“But if mistakes be often, be inevitably committed, let us register these mistakes; let us consider their causes; let us weigh their importance; let us enquire for their remedies. When from this we have fixed all the rules of conduct, we are philosophers: When we have reduced these rules to practice, we are sages.”— David Hume
While the corruption of our institutions has been ever more obvious in our era (ca. 2020), there has always been a significant corruption in all major human institutions throughout human history. The eternal battle to imbue them with some semblance of moral decency, as fought in traditional terms and via a variety of methods, is a good one, and it must continue for the foreseeable future. However, we should inquire into ways to eliminate such waste. Human life should be about forging real progress, not waging an eternal war on gross corruption. It is of course true that human evil will always exist. But such evil should not be systematic. It should be the exception, not the rule. So we should ask ourselves what sort of institution, if it existed, could root out this systematic evil over time. And then, we should set out to build such institution. Even if we ourselves can make only tiny steps toward this goal, we should begin making them, for “The journey of a thousand miles begins with the first step.” (Lau Tzu)

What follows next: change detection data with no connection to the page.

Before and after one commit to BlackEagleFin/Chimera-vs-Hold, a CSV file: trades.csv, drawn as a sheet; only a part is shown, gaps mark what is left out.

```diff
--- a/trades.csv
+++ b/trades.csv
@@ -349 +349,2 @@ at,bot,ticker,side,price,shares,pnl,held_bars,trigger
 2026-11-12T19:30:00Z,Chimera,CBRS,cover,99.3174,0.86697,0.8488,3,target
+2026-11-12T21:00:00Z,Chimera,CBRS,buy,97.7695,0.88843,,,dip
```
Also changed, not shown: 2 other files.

To define “moral decency” is part of such project. The traditional virtues such as honesty and integrity are at the core of this. Politically-speaking, it is morally indecent to violate someone’s consent, to violate their “human rights.” While these are all generalities that countless books have tried to explain, they are a fine starting point. If we interpret them with a strict honesty, they will lead us in the right direction. Indeed, we will find that it is precisely in our deliberate practice of permitting dishonesties that we have allowed evil to gain systematic foothold. As a farmer who deliberately mixed the seed of weeds with the seeds of his crops would be ruined, so too this lack of institutional curation, one that would select honesty and dispel dishonesty, is our bane.
There are many projects one might imagine that would benefit from a deliberate practice of systematic honesty. But none are so momentous as the field of politics, for if you interfere with a society politically, you block every form of progress. So: How, if we were to be honest, might we begin to create a society and government out of real consent instead of illusory consent or overt rights usurpation?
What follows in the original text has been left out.